Since the dawn of Medicare, it has been a requirement that a physician “certify” in writing that their patient needs home health care, and that the patient meets Medicare’s rules to qualify for the benefit. These rules state that patients must be sick enough to require skilled nursing care or physical therapy and that the patient must also be unable to leave home without assistance (“homebound”).
A new regulation now adds to this already cumbersome process by requiring that the same homebound patient must get “certified” for such services during an in-person face-to-face meeting, and the meeting be documented by the physician, most likely their primary care physician, in a narrative that explains the need for care.

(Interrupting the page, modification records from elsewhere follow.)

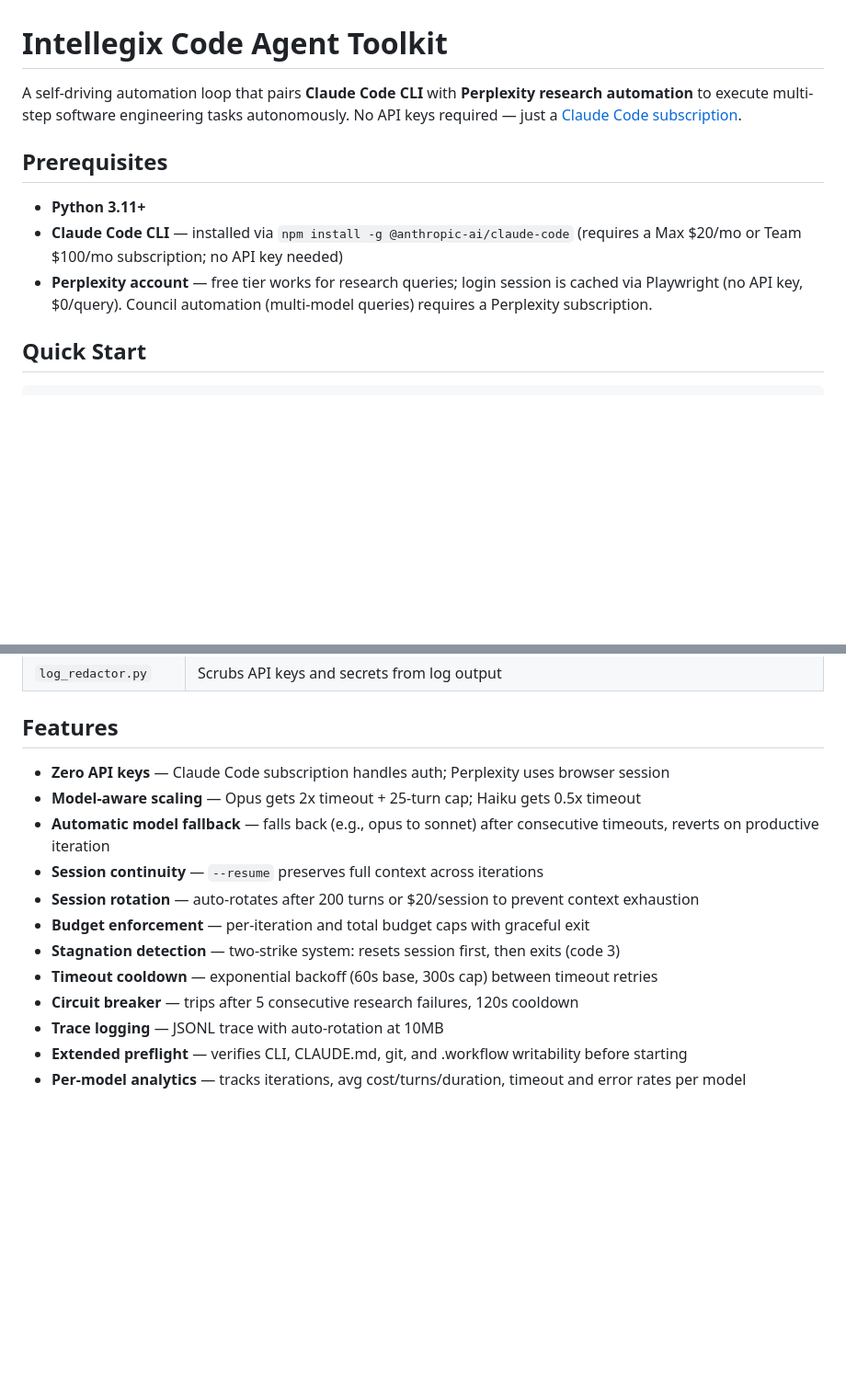
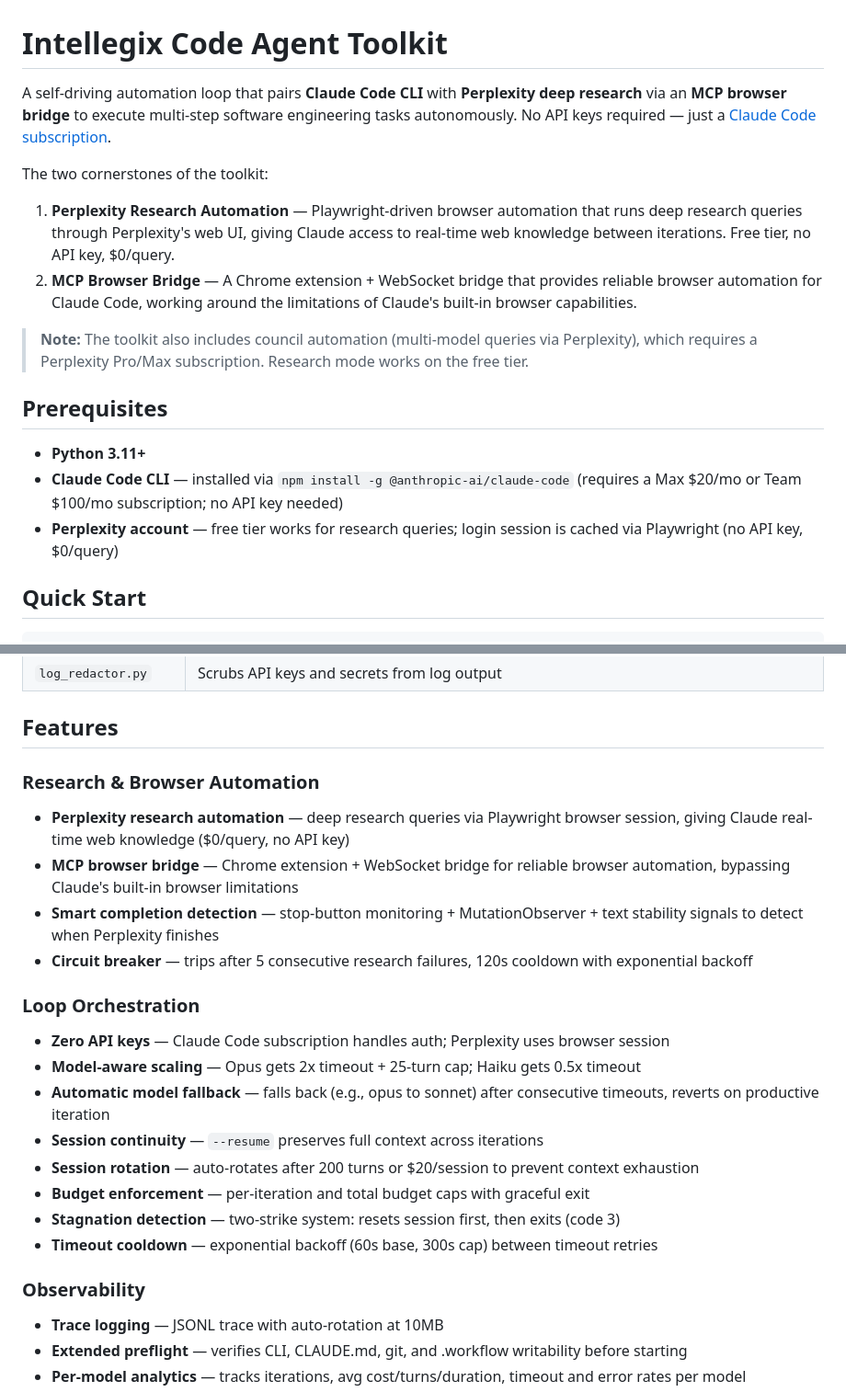
Before and after one commit to intellegix/claude-config, a Markdown page: automated-loop/README.md, 2 parts joined by grey strips. Shown at 92% size. Drawn GitHub-style; blank space fills up the shorter version.

Commit message:
docs: emphasize research mode and MCP browser bridge in README
Restructure README to lead with Perplexity research automation and MCP
browser bridge as the two cornerstones. Move council to a secondary note.
Organize features into Research, Loop Orchestration, and Observability sections.

Co-Authored-By: Claude Opus 4.6 <noreply@anthropic.com>

```diff
--- a/automated-loop/README.md
+++ b/automated-loop/README.md
@@ -1,12 +1,19 @@
 # Intellegix Code Agent Toolkit
 
-A self-driving automation loop that pairs **Claude Code CLI** with **Perplexity research automation** to execute multi-step software engineering tasks autonomously. No API keys required — just a [Claude Code subscription](https://claude.ai/code).
+A self-driving automation loop that pairs **Claude Code CLI** with **Perplexity deep research** via an **MCP browser bridge** to execute multi-step software engineering tasks autonomously. No API keys required — just a [Claude Code subscription](https://claude.ai/code).
+
+The two cornerstones of the toolkit:
+
+1. **Perplexity Research Automation** — Playwright-driven browser automation that runs deep research queries through Perplexity's web UI, giving Claude access to real-time web knowledge between iterations. Free tier, no API key, $0/query.
+2. **MCP Browser Bridge** — A Chrome extension + WebSocket bridge that provides reliable browser automation for Claude Code, working around the limitations of Claude's built-in browser capabilities.
+
+> **Note:** The toolkit also includes council automation (multi-model queries via Perplexity), which requires a Perplexity Pro/Max subscription. Research mode works on the free tier.
 
 ## Prerequisites
 
 - **Python 3.11+**
 - **Claude Code CLI** — installed via `npm install -g @anthropic-ai/claude-code` (requires a Max $20/mo or Team $100/mo subscription; no API key needed)
-- **Perplexity account** — free tier works for research queries; login session is cached via Playwright (no API key, $0/query). Council automation (multi-model queries) requires a Perplexity subscription.
+- **Perplexity account** — free tier works for research queries; login session is cached via Playwright (no API key, $0/query)
 
 ## Quick Start
 
@@ -53,6 +60,13 @@ That's it. The loop reads your project's `CLAUDE.md` for instructions, spawns Cl
 
 ## Features
 
+### Research & Browser Automation
+- **Perplexity research automation** — deep research queries via Playwright browser session, giving Claude real-time web knowledge ($0/query, no API key)
+- **MCP browser bridge** — Chrome extension + WebSocket bridge for reliable browser automation, bypassing Claude's built-in browser limitations
+- **Smart completion detection** — stop-button monitoring + MutationObserver + text stability signals to detect when Perplexity finishes
+- **Circuit breaker** — trips after 5 consecutive research failures, 120s cooldown with exponential backoff
+
+### Loop Orchestration
 - **Zero API keys** — Claude Code subscription handles auth; Perplexity uses browser session
 - **Model-aware scaling** — Opus gets 2x timeout + 25-turn cap; Haiku gets 0.5x timeout
 - **Automatic model fallback** — falls back (e.g., opus to sonnet) after consecutive timeouts, reverts on productive iteration
@@ -61,7 +75,8 @@ That's it. The loop reads your project's `CLAUDE.md` for instructions, spawns Cl
 - **Budget enforcement** — per-iteration and total budget caps with graceful exit
 - **Stagnation detection** — two-strike system: resets session first, then exits (code 3)
 - **Timeout cooldown** — exponential backoff (60s base, 300s cap) between timeout retries
-- **Circuit breaker** — trips after 5 consecutive research failures, 120s cooldown
+
+### Observability
 - **Trace logging** — JSONL trace with auto-rotation at 10MB
 - **Extended preflight** — verifies CLI, CLAUDE.md, git, and .workflow writability before starting
 - **Per-model analytics** — tracks iterations, avg cost/turns/duration, timeout and error rates per model
```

On the surface the new requirement may seem innocuous, but Medicare knows that doctors will resist additional paperwork (they already have) which will reduce valid homecare orders for patients. If agencies provide homecare without appropriately filled out paperwork, the agency will not get paid, or worse, homecare will not be provided at all — not a surprising outcome when you consider Medicare’s unstated goal is to lower cost — even though lack of homecare may jeopardize a patient’s health and even though care in the home is the most cost-effective place to deliver care.
The regulations have clearly set a standard that makes total compliance impossible. If patients are homebound, then Medicare is either suggesting that patients make extraordinary efforts to visit their doctor, or that doctors start making house calls, wasting valuable time better spent serving many patients.

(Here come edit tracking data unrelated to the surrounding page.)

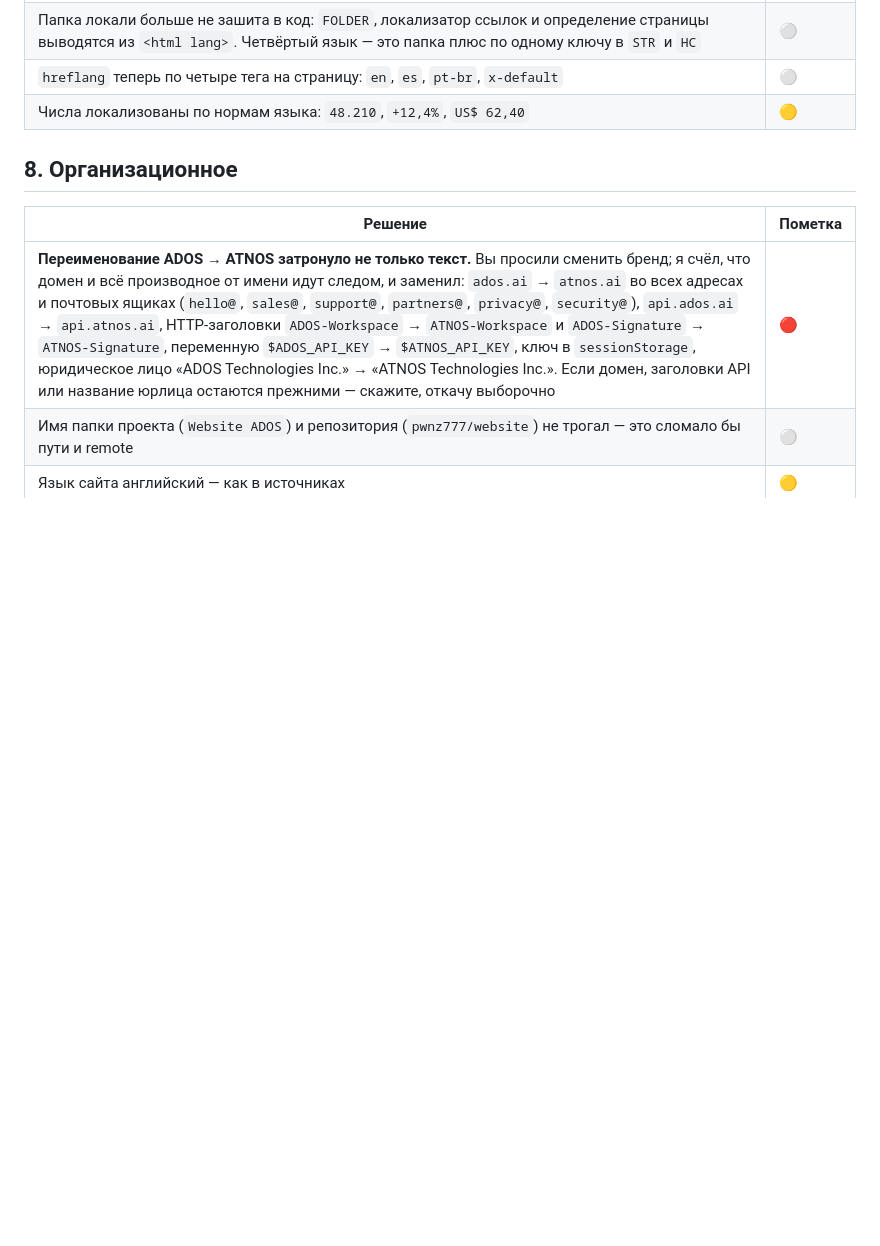
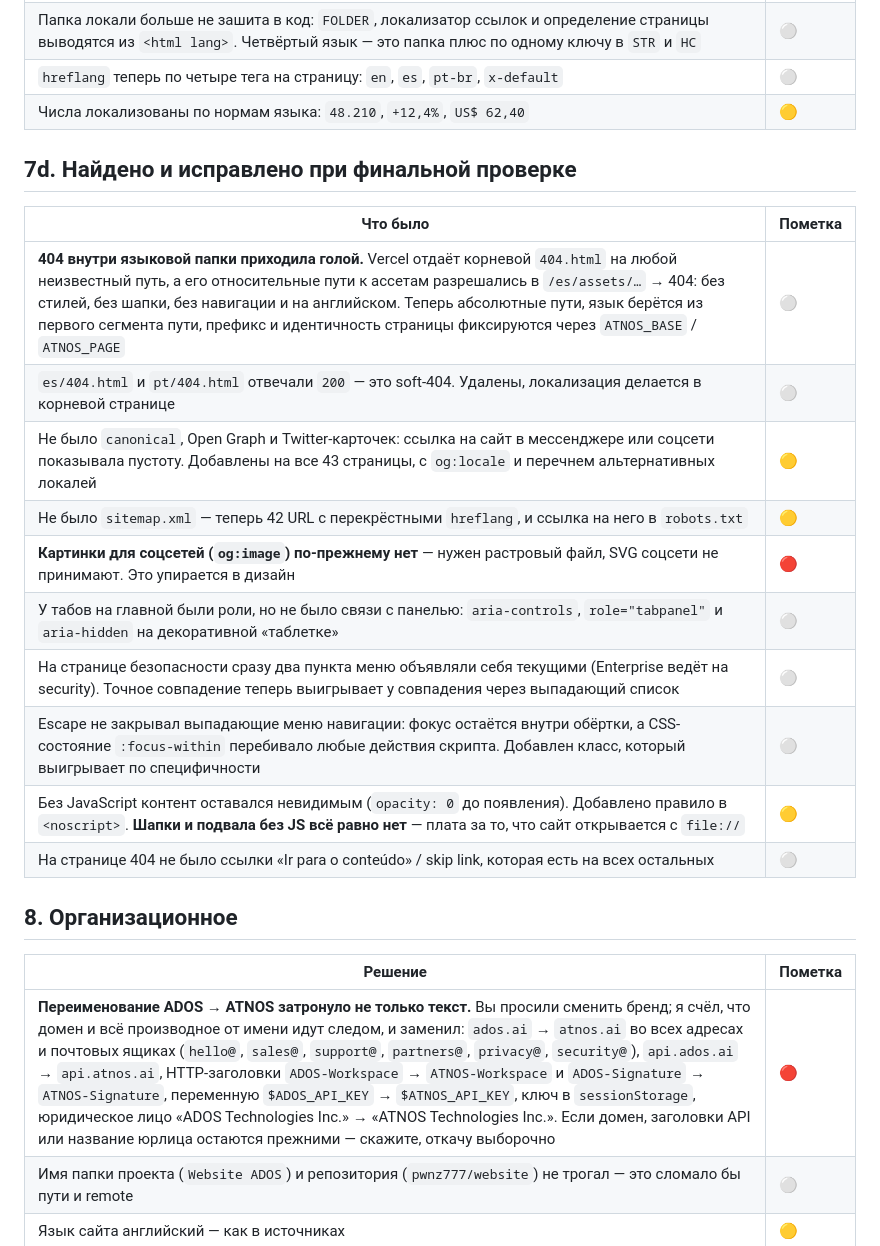
Before and after one commit to pwnz777/website, a Markdown page: DECISIONS.md, the part around the change. Drawn GitHub-style; blank space fills up the shorter version.

Commit message:
Record what the review found
Co-Authored-By: Claude Opus 5 <noreply@anthropic.com>

```diff
--- a/DECISIONS.md
+++ b/DECISIONS.md
@@ -151,6 +151,21 @@
 | `hreflang` теперь по четыре тега на страницу: `en`, `es`, `pt-br`, `x-default` | ⚪ |
 | Числа локализованы по нормам языка: `48.210`, `+12,4%`, `US$ 62,40` | 🟡 |
 
+## 7d. Найдено и исправлено при финальной проверке
+
+| Что было | Пометка |
+| --- | --- |
+| **404 внутри языковой папки приходила голой.** Vercel отдаёт корневой `404.html` на любой неизвестный путь, а его относительные пути к ассетам разрешались в `/es/assets/…` → 404: без стилей, без шапки, без навигации и на английском. Теперь абсолютные пути, язык берётся из первого сегмента пути, префикс и идентичность страницы фиксируются через `ATNOS_BASE` / `ATNOS_PAGE` | ⚪ |
+| `es/404.html` и `pt/404.html` отвечали `200` — это soft-404. Удалены, локализация делается в корневой странице | ⚪ |
+| Не было `canonical`, Open Graph и Twitter-карточек: ссылка на сайт в мессенджере или соцсети показывала пустоту. Добавлены на все 43 страницы, с `og:locale` и перечнем альтернативных локалей | 🟡 |
+| Не было `sitemap.xml` — теперь 42 URL с перекрёстными `hreflang`, и ссылка на него в `robots.txt` | 🟡 |
+| **Картинки для соцсетей (`og:image`) по-прежнему нет** — нужен растровый файл, SVG соцсети не принимают. Это упирается в дизайн | 🔴 |
+| У табов на главной были роли, но не было связи с панелью: `aria-controls`, `role="tabpanel"` и `aria-hidden` на декоративной «таблетке» | ⚪ |
+| На странице безопасности сразу два пункта меню объявляли себя текущими (Enterprise ведёт на security). Точное совпадение теперь выигрывает у совпадения через выпадающий список | ⚪ |
+| Escape не закрывал выпадающие меню навигации: фокус остаётся внутри обёртки, а CSS-состояние `:focus-within` перебивало любые действия скрипта. Добавлен класс, который выигрывает по специфичности | ⚪ |
+| Без JavaScript контент оставался невидимым (`opacity: 0` до появления). Добавлено правило в `<noscript>`. **Шапки и подвала без JS всё равно нет** — плата за то, что сайт открывается с `file://` | 🟡 |
+| На странице 404 не было ссылки «Ir para o conteúdo» / skip link, которая есть на всех остальных | ⚪ |
+
 ## 8. Организационное
 
 | Решение | Пометка |
```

For patients who are in nursing homes for a short stay following a hospitalization, it is almost impossible to get the documentation the Medicare program is requiring. One national nursing home ownership group with several Massachusetts locations distributed a memo falsely stating that this is a homecare agency requirement. In truth, home health agencies and their patients will be punished for physicians not filling out paperwork to Medicare’s new standards, and visits to patients will not happen and/or homecare agencies will not be paid.
These regulations, which were slated to take effect January 1, 2001, were initially delayed due to serious concerns about physicians’ readiness to comply and the impact that the requirement will have on severely ill patients. The regulations took effect April 1, 2011. The concerns remain. The Massachusetts Medical Society, which represents physicians, and the Massachusetts Hospital Association have joined Home care in questioning the expanse of this new requirement
At a time when our state has embraced a policy of Community First for elders and others with disabling conditions, the enforcement of this rule is causing a train wreck that is setting policy and provider collaboration back many years. Medicare needs to do the right thing for these chronically ill patients and cancel its ill-advised directive, and Congress needs to repeal the legislative language from which these regulations are derived.
While the battle rages, the Vineyard Nursing Association will work with the Island physicians to assist with the new requirements, and of course, we will continue to serve our patients needs no matter the cost.
Bob Tonti is chief executive of the Vineyard Nursing Association. Patricia Kelleher is the executive director of the Home Care Alliance of Massachusetts